Published online Dec 18, 2015. doi: 10.4254/wjh.v7.i29.2896
Peer-review started: July 22, 2015
First decision: August 25, 2015
Revised: November 7, 2015
Accepted: December 1, 2015
Article in press: December 2, 2015
Published online: December 18, 2015
Liver transplantation (LT) is the most effective treatment modality for end stage liver disease caused by many etiologies including autoimmune processes. That said, the need for transplantation for autoimmune hepatitis (AIH) and primary biliary cirrhosis (PBC), but not for primary sclerosing cholangitis (PSC), has decreased over the years due to the availability of effective medical treatment. Autoimmune liver diseases have superior transplant outcomes than those of other etiologies. While AIH and PBC can recur after LT, recurrence is of limited clinical significance in most, but not all cases. Recurrent PSC, however, often progresses over years to a stage requiring re-transplantation. The exact incidence and the predisposing factors of disease recurrence remain debated. Better understanding of the pathogenesis and the risk factors of recurrent autoimmune liver diseases is required to develop preventive measures. In this review, we discuss the current knowledge of incidence, diagnosis, risk factors, clinical course, and treatment of recurrent autoimmune liver disease (AIH, PBC, PSC) following LT.
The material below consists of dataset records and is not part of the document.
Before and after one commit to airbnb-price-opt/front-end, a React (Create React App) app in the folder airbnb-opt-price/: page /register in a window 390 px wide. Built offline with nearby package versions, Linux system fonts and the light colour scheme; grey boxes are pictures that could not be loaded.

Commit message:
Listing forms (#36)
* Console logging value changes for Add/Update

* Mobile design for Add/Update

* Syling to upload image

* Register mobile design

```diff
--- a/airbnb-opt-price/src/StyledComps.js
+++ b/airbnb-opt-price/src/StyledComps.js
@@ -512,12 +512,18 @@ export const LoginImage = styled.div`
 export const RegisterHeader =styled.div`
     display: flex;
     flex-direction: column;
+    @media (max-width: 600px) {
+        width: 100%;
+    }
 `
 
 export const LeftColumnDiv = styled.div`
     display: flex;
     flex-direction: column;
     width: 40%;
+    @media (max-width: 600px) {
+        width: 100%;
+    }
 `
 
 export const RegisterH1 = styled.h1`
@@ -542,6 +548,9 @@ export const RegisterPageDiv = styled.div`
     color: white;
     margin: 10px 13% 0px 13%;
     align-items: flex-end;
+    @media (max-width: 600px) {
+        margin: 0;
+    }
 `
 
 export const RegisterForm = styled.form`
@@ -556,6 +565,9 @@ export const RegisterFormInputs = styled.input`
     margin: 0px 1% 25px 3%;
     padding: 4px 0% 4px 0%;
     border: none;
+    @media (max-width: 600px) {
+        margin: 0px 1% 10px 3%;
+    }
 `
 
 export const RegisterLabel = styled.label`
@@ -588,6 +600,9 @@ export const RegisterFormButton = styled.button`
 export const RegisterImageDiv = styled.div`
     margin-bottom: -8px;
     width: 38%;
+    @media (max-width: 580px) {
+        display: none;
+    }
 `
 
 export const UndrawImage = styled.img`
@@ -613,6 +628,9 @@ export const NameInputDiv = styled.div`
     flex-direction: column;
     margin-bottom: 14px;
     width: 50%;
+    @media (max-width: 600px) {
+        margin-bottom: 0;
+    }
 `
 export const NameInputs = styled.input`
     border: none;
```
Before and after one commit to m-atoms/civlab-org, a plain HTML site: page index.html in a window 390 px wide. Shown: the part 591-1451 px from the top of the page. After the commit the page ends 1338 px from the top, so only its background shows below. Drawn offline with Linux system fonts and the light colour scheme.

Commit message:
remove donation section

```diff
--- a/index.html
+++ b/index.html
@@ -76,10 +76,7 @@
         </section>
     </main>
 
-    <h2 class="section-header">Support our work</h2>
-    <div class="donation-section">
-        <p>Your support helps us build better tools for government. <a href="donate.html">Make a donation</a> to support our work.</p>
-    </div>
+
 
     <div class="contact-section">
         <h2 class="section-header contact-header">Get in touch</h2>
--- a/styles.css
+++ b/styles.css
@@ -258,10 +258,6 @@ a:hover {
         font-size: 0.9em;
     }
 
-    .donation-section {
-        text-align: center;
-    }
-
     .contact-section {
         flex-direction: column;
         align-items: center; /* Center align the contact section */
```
Core tip: There is compelling evidence that autoimmune liver disease recur after liver transplantation, with incidence rates ranging from 10% to 50%. Recurrent autoimmune hepatitis and primary biliary cirrhosis do rarely impair patient and graft survival, but may require changing the immunosuppressive regimen, using corticosteroids or adding ursodeoxycholic acid, respectively. In a proportion of patients, recurrent primary sclerosing cholangitis progresses over years to a stage requiring re-transplantation.